Your objective: Below are the records; copy each line in them that holds the word "text".

Screenshot and code edit data:

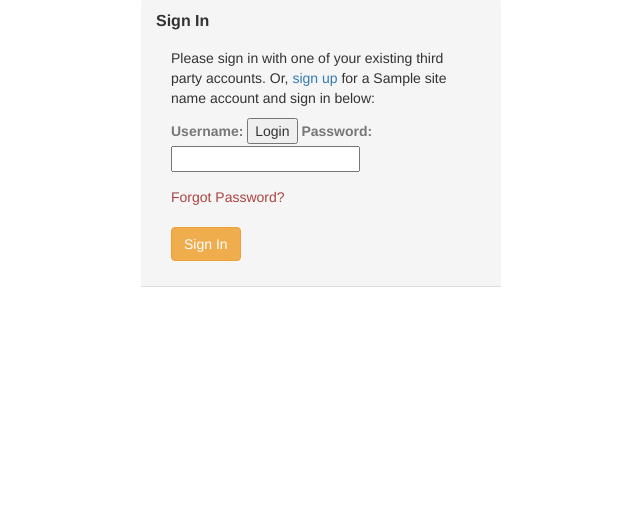
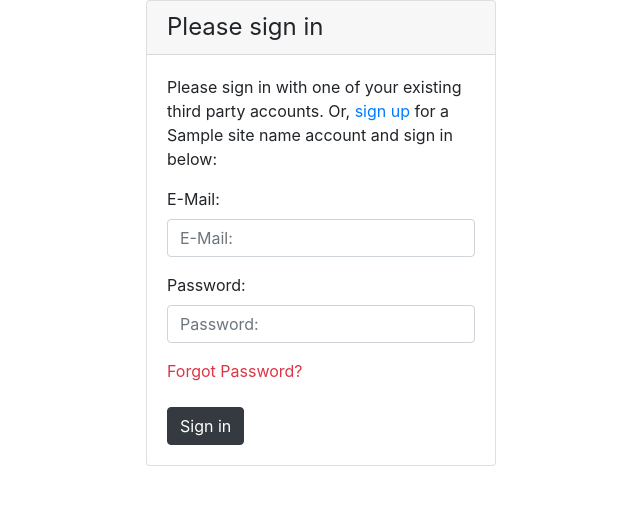
Before and after one commit to Grigorevskiy/tupperware, a Django app: template templates/allauth/account/login.html in a window 1280 px wide. Shown: the top 505 px of the page, without its empty margins (319-959 px from the left). Run offline with Django 3.2, Linux system fonts and the light colour scheme; tables that the repository leaves empty hold one stand-in row (values such as "Sample post"); the template is opened without the code that fills it: values that come from a table or form of the project are taken from there, most other values are stand-ins (such as "Sample title", 1, 10 or a date in 2020); form fields are guessed from the names that the template uses; parts of the project's set-up code (start-up, migrations or seed data) failed here and were passed over; some libraries are stand-ins or nearby versions.

Commit message:
Greated a login form

```diff
--- a/templates/allauth/account/login.html
+++ b/templates/allauth/account/login.html
@@ -1,37 +1,62 @@
-<link href="//netdna.bootstrapcdn.com/bootstrap/3.2.0/css/bootstrap.min.css" rel="stylesheet" id="bootstrap-css"
-      xmlns="http://www.w3.org/1999/html" xmlns="http://www.w3.org/1999/html">
-<script src="//netdna.bootstrapcdn.com/bootstrap/3.2.0/js/bootstrap.min.js"></script>
-<script src="//code.jquery.com/jquery-1.11.1.min.js"></script>
+{% extends "base.html" %}
+{% block head_title %}Sign In{% endblock %}
 
 {% block content %}
-    <form class="login" method="POST" role="form" action="{% url 'account_login' %}">
-        {% csrf_token %}
-        <div class="container center_div" >
-            <div class="row">
+    <div class="container">
+        <div class="row justify-content-md-center h-100">
             <div class="col-md-4 col-md-offset-4">
-                    <div class="panel-default">
-                        <div class="panel-heading">
-                            <div class="panel-title"><strong>Sign In</strong></div>
-                            <div class="panel-body">
+                <div class="card mb-4 box-shadow">
+
+                <!-- Field with form.errors -->
+                        {% if form.errors %}
+                            {% for field in form %}
+                                {% for error in field.errors %}
+                                    <div class="alert alert-danger">
+                                        <button type="button" class="close" data-dismiss="alert"
+                                                aria-label="Close"><span
+                                                aria-hidden="true">&times;</span></button>
+                                        {{ error|escape }}
+                                    </div>
+                                {% endfor %}
+                            {% endfor %}
+                            {% for error in form.non_field_errors %}
+                                <div class="alert alert-danger">
+                                    <button type="button" class="close" data-dismiss="alert" aria-label="Close"><span
+                                            aria-hidden="true">&times;</span></button>
+                                    {{ error|escape }}
+                                </div>
+                            {% endfor %}
+                        {% endif %}
+                        <!-- END Field with form.errors -->
+
+                    <div class="card-header">
+                        <h4 class="my-0 font-weight-normal">Please sign in</h4>
+                    </div>
+                    <div class="card-body">
                         <p>Please sign in with one
                         of your existing third party accounts. Or, <a href="{{ signup_url }}">sign up</a>
                         for a {{ site_name }} account and sign in below:</p>
+                        <form class="login" method="POST" role="form" action="{% url 'account_login' %}"
+                            <fieldset>
                                 <div class="form-group">
-                                    <label class="control-label text-muted">Username:</label>
-                                        {{ form.login}}
-                                    <label class ="control-label text-muted">Password:</label>
-                                        {{form.password}}
+                                    <label class="control-label" for="input-email">E-Mail:</label>
+                                    <input type="text" name="email" value="" placeholder="E-Mail:" id="input-email" class="form-control">
+                                </div>
+                                <div class="form-group">
+                                    <label class="control-label" for="input-password">Password:</label>
+                                    <input type="password" name="password" value="" placeholder="Password:" id="input-password" class="form-control">
+                                </div>
                                 {% if redirect_field_value %}
                                     <input type="hidden" name="{{ redirect_field_name }}" value="{{ redirect_field_value }}" />
                                 {% endif %}
-                                </div>
                                 <a class="button text-danger" href="{% url 'account_reset_password' %}">Forgot Password?</a>
-                                <br><br><button class="btn btn-warning" type="submit">Sign In</button>
+                                <br><br><input type="submit" value="Sign in" class="btn btn-dark"/>
+                            </fieldset>
+                        </form>
                     </div>
                 </div>
             </div>
         </div>
     </div>
-        </div>
-    </form>
+
 {% endblock %}
```
Lines whose indentation alone changed are shown as unchanged.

Solved exercise:
-                                    <label class="control-label text-muted">Username:</label>
-                                    <label class ="control-label text-muted">Password:</label>
+                                    <input type="text" name="email" value="" placeholder="E-Mail:" id="input-email" class="form-control">
                                 <a class="button text-danger" href="{% url 'account_reset_password' %}">Forgot Password?</a>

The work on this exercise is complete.